Nowadays, conferences are being run using a century-old approach that puts a lot of trust into the reviewers and the program committee.
However, examples of successful social networks like Slashdot, Digg and Reddit show that it is possible to implement an system that trusts none but works well enough to push up the most insightful texts.
The modification of the evaluation processes shall evolve over at least three stages.
First, an existing system shall introduce the ability to review the reviewers, that is, vote for the quality of reviews and thus -- for the quality of the work done by a particular reviewer. This will allow to rebuild trust in the reviewers in a transparent way.
Once the reviewers are less of a problem, the major attack should be done on the selection itself. The only reason that only a handful of submissions are published among the others is the limited amount of space in the printed journal. It is time to allow everyone to publish their papers on the conference website, ranked by the reviews, so that the selection is gradual, instead of binary. Until paper publications naturally die out, a cutoff ratio or number can be kept.
The last and the most difficult stage is to abandon the reviews by dedicated reviewers all together and move onto the review by peers where everyone who publishes can review peers in the same conferences openly.

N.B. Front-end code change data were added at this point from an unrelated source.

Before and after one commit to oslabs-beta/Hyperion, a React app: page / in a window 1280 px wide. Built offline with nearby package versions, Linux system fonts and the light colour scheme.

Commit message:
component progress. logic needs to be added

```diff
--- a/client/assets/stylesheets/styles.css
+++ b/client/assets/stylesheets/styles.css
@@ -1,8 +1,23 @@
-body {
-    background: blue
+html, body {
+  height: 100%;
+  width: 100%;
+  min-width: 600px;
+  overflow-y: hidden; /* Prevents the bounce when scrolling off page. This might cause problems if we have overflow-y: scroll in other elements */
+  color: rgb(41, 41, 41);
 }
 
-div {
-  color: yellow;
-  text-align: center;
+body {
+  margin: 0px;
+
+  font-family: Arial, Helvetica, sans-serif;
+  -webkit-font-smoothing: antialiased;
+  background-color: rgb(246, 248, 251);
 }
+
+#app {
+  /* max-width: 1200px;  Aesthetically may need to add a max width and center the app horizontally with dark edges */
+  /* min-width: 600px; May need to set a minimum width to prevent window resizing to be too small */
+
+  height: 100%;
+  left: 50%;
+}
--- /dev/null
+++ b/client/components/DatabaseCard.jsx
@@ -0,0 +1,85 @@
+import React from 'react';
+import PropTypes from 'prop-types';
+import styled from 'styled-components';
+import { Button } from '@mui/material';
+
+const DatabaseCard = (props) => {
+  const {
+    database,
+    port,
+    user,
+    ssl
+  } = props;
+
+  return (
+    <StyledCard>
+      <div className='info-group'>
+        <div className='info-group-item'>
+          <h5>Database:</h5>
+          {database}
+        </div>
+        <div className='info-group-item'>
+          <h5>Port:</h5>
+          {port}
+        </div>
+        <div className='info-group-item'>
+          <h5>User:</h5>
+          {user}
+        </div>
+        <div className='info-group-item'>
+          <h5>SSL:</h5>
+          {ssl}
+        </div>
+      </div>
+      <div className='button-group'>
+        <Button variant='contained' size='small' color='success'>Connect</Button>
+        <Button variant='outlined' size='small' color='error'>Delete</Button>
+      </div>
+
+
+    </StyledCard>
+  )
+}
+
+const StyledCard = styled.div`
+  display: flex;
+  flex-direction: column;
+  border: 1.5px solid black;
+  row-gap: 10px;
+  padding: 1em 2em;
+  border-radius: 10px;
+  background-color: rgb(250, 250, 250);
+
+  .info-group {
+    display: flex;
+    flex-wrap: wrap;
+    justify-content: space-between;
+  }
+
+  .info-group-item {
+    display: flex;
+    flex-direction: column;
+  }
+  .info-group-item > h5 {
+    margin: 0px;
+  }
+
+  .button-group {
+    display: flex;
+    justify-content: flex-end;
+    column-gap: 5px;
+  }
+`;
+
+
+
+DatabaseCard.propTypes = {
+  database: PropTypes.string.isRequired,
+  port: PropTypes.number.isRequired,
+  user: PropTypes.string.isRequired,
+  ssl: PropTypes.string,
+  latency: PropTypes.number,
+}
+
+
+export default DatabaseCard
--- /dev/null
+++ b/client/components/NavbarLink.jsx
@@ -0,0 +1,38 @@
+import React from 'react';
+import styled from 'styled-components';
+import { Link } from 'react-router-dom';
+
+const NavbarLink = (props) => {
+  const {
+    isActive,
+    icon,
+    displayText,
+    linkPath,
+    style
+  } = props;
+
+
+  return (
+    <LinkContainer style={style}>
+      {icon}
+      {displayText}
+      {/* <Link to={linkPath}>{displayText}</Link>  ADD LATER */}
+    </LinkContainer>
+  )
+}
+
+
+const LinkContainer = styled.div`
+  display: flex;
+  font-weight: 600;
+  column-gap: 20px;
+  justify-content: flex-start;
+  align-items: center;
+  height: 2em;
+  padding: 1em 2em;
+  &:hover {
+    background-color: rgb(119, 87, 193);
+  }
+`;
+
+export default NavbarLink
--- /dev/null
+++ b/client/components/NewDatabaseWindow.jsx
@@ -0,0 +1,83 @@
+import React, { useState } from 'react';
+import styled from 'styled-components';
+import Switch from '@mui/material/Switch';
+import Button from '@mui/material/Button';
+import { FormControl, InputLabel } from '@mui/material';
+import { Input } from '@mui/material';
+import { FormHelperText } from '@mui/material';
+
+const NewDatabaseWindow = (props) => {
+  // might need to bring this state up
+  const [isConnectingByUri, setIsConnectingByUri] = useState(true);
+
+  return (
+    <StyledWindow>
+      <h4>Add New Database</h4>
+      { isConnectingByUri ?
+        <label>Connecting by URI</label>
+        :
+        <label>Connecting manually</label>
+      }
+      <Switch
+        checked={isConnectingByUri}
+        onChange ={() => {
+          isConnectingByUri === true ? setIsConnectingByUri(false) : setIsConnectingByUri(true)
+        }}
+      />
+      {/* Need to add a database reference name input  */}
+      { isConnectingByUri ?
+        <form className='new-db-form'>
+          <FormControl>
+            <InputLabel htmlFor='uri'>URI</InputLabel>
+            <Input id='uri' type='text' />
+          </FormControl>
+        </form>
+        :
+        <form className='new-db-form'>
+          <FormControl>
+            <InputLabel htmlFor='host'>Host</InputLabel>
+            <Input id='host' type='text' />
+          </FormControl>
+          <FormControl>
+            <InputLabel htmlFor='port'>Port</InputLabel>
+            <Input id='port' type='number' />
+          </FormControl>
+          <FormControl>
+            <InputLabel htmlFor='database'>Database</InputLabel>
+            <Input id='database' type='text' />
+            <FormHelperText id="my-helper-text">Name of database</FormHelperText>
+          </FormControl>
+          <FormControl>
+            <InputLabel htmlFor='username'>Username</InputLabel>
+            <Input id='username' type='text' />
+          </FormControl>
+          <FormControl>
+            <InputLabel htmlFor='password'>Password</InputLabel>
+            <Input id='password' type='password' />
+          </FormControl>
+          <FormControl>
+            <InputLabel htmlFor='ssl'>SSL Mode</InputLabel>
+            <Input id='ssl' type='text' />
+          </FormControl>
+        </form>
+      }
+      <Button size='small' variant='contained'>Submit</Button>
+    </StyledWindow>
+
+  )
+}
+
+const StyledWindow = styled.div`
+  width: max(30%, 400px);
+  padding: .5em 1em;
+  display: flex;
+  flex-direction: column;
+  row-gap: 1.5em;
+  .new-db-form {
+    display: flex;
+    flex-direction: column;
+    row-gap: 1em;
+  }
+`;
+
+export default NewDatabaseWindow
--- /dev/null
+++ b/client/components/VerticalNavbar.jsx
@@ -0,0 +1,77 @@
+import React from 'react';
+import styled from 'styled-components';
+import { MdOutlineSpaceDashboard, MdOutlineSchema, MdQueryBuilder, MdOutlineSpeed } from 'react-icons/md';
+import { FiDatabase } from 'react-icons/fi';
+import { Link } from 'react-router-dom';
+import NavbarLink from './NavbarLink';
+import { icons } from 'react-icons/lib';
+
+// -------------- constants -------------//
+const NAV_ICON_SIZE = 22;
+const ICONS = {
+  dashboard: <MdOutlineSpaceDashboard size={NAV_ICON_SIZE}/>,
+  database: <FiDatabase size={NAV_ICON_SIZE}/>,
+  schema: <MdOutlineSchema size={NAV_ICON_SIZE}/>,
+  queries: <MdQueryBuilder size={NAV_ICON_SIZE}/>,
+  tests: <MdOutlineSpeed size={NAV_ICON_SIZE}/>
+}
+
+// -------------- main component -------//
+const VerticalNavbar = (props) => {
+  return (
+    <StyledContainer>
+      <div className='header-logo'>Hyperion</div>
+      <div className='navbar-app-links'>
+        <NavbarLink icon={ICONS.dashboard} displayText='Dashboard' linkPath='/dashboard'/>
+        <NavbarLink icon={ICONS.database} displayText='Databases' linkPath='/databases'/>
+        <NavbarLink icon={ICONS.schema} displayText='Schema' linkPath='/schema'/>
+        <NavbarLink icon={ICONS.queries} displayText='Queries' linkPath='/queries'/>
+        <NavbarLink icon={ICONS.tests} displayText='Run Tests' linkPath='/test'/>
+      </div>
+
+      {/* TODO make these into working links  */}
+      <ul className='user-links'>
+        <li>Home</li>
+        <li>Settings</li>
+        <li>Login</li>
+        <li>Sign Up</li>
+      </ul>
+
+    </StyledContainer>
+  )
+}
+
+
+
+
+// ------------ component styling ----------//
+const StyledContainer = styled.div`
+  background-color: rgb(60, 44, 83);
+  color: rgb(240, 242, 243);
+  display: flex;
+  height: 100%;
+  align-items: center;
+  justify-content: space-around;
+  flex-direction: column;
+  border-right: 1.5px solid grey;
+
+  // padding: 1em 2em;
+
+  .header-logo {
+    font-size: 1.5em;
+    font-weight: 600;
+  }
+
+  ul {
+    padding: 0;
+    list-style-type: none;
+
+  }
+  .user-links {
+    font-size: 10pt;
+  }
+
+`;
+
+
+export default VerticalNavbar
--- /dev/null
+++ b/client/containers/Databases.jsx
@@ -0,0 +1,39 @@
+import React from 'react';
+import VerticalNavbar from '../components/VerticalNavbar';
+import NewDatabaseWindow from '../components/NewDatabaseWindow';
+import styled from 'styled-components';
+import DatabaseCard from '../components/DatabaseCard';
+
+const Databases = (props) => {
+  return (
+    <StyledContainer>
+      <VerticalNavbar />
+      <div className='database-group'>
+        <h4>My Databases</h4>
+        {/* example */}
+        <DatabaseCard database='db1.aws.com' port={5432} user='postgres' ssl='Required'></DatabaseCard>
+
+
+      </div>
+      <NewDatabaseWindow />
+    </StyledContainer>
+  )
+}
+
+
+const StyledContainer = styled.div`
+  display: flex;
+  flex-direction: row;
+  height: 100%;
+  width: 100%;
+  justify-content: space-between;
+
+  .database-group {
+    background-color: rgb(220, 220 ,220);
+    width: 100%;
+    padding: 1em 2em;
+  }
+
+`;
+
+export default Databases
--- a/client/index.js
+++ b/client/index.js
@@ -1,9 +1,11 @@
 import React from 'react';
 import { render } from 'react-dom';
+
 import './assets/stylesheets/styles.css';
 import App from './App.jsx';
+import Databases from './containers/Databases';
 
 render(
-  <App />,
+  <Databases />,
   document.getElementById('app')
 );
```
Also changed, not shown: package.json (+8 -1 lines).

A fair share of meta-reviewing is expected for this system to keep up against abuse.